Veterans living in the Dallas metro area can use their veterans’ benefits to enter substance use disorder treatment through the VA North Texas Health Care System at the Dallas VA Medical Center or the Fort Worth Outpatient Clinic.

The Texas Department of State Health Services (DSHS) provides treatment programs, including detox options, which are state-funded. Their website has a search feature, allowing a person to investigate detox and rehabilitation options available through the state agency.

Psychology Today has a list of medication-assisted detox treatment centers in Dallas, Texas, and another page for more general detox programs in the city.
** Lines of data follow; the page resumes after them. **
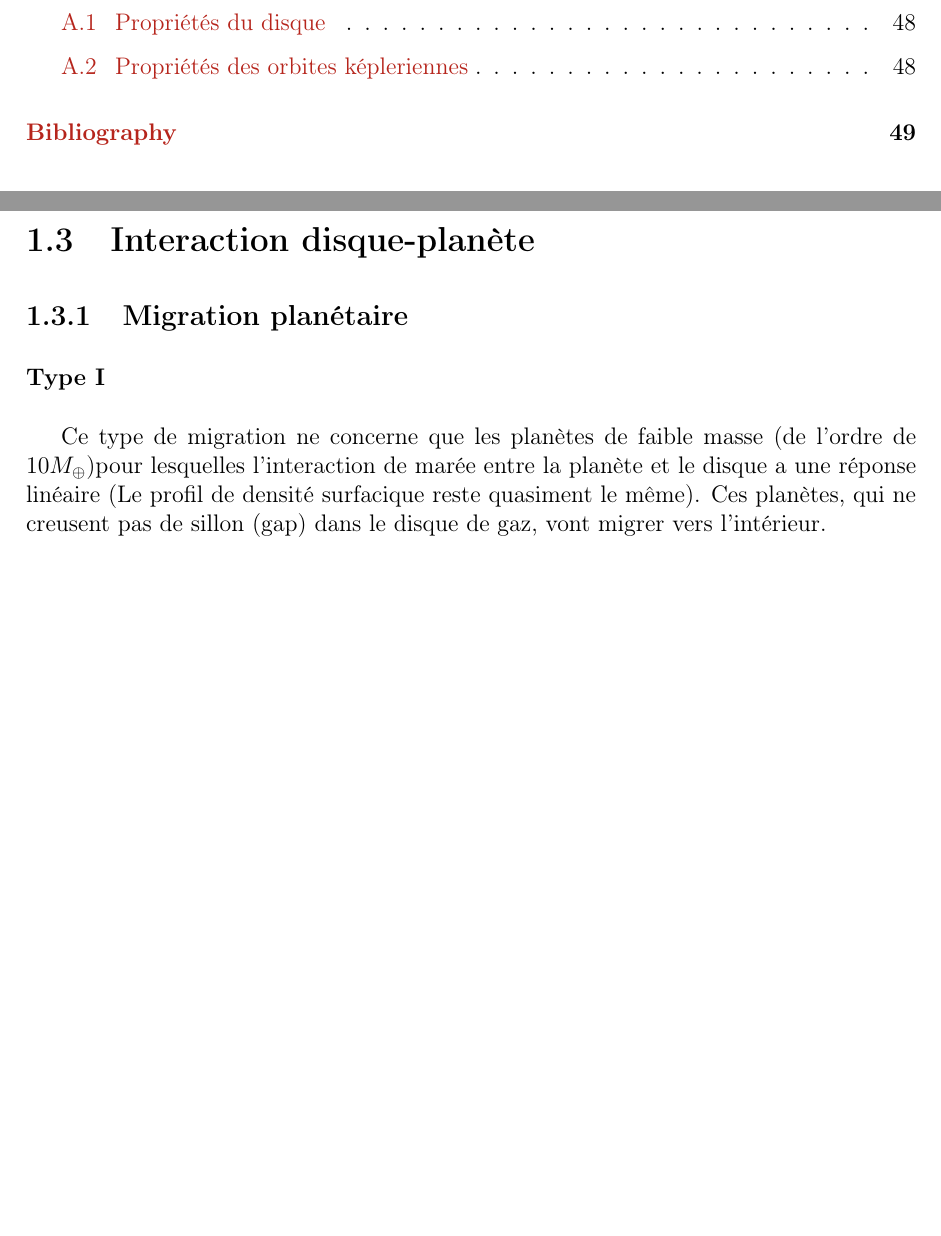
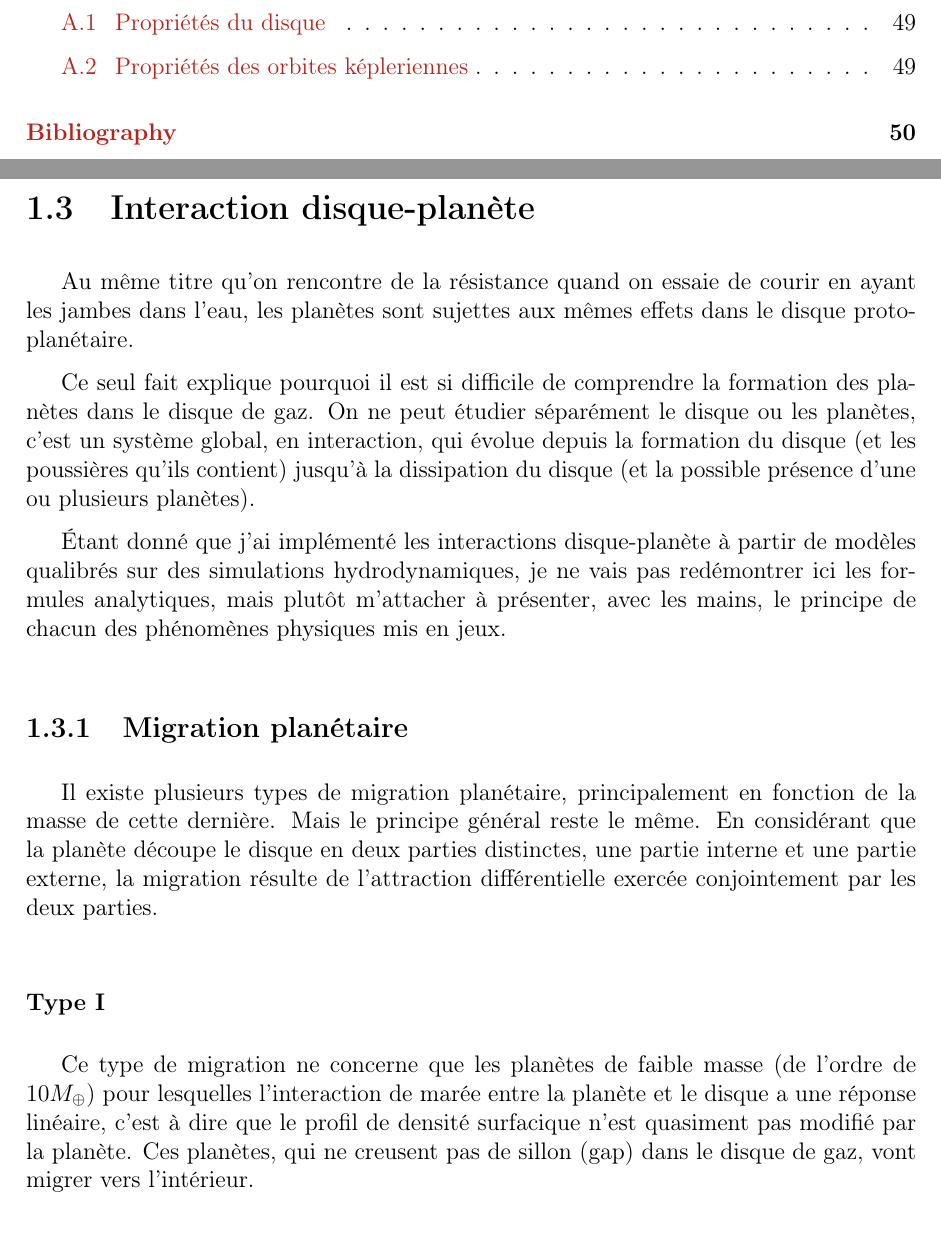
Before and after one commit to sanyaade-teachings/autiwa-tutorials, a LaTeX thesis (these/these.tex, which reads these/chapitres/01_disques.tex): two parts of pages 9 and 33 of 51 before the commit and two parts of pages 9 and 33 of 52 after it, joined at a grey line, cut so that both start at the same text, the shorter picture padded with empty space. Compiled offline with pdfLaTeX.

Commit message:
phd: short start about migration

```diff
--- a/these/chapitres/01_disques.tex
+++ b/these/chapitres/01_disques.tex
@@ -595,10 +595,19 @@ Je vais ici essayer de récapituler les approximations qui ont été faites jusq
 \end{enumerate}
 
 \section{Interaction disque-planète}
+Au même titre qu'on rencontre de la résistance quand on essaie de courir en ayant les jambes dans l'eau, les planètes sont sujettes aux mêmes effets dans le disque protoplanétaire.
+
+Ce seul fait explique pourquoi il est si difficile de comprendre la formation des planètes dans le disque de gaz. On ne peut étudier séparément le disque ou les planètes, c'est un système global, en interaction, qui évolue depuis la formation du disque (et les poussières qu'ils contient) jusqu'à la dissipation du disque (et la possible présence d'une ou plusieurs planètes).
+
+Étant donné que j'ai implémenté les interactions disque-planète à partir de modèles qualibrés sur des simulations hydrodynamiques, je ne vais pas redémontrer ici les formules analytiques, mais plutôt m'attacher à présenter, avec les mains, le principe de chacun des phénomènes physiques mis en jeux.
+
+
 \subsection{Migration planétaire}
+Il existe plusieurs types de migration planétaire, principalement en fonction de la masse de cette dernière. Mais le principe général reste le même. En considérant que la planète découpe le disque en deux parties distinctes, une partie interne et une partie externe, la migration résulte de l'attraction différentielle exercée conjointement par les deux parties.
+
 %TODO J'en suis là
 \subsubsection{Type I}\index{migration!type I}
-Ce type de migration ne concerne que les planètes de faible masse (de l'ordre de $10M_{\oplus}$)pour lesquelles l'interaction de marée entre la planète et le disque a une réponse linéaire (Le profil de densité surfacique reste quasiment le même). Ces planètes, qui ne creusent pas de sillon (gap) dans le disque de gaz, vont migrer vers l'intérieur.
+Ce type de migration ne concerne que les planètes de faible masse (de l'ordre de $10M_{\oplus}$) pour lesquelles l'interaction de marée entre la planète et le disque a une réponse linéaire, c'est à dire que le profil de densité surfacique n'est quasiment pas modifié par la planète. Ces planètes, qui ne creusent pas de sillon (gap) dans le disque de gaz, vont migrer vers l'intérieur.
 
 \begin{remarque}
 Pour plus de détails, se référer au chapitre 9, page 188--191 de \cite{barnes2010formation} ou \cite{ward1997protoplanet} pour l'article original.
```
MAT typically refers to opioid or alcohol detox, which often requires medications like buprenorphine or naltrexone to manage withdrawal symptoms and help the individual stay sober once their body is no longer dependent on the substance.

Scouring the Yellow Pages (YP) has not gone away; it has just moved online. YP offers listings of detox and rehabilitation services in Dallas.

Insurance Coverage and Other Help for Detox Programs in Dallas

 

Insurance is likely to cover at least part of a detox program, although different insurance companies will cover different services. For example, Aetna lists among their benefits that they will cover both outpatient and inpatient detox options; Molina, for Texas, will cover inpatient and medication-assisted therapy for detox. Before choosing a specific program, understanding an insurance company’s benefits and where they will send their clients for treatment is important.

Nationally, about 60 percent of people seeking detox treatment do not have insurance; about 70 percent were not employed at the time of admission; and Medicaid covered 36.5 percent of admissions to detox services.

For those in Dallas without insurance, there are some inexpensive treatment options. As mentioned, the Texas DSHS offers detox and rehabilitation services. However, charities also provide treatment for substance abuse. For example, the Texas branch of Volunteers of America offers substance abuse treatment; they will likely not offer medication-assisted therapy, but they do offer outpatient treatment and aftercare services, including job training, financial support, and housing placement.

St. Jude Catholic Church in Dallas offers 12-Step meetings for those struggling with alcohol and drug addiction, under their Catholic Alcoholism and Addiction Ministries (CAAM). Again, this group does not offer medication to help with detox, but they do offer social support through support groups.

Once detox has been successfully completed, it is important to enter a rehabilitation program to get therapeutic treatment to change behaviors around intoxicating substances. Detox on its own does not constitute sufficient addiction treatment.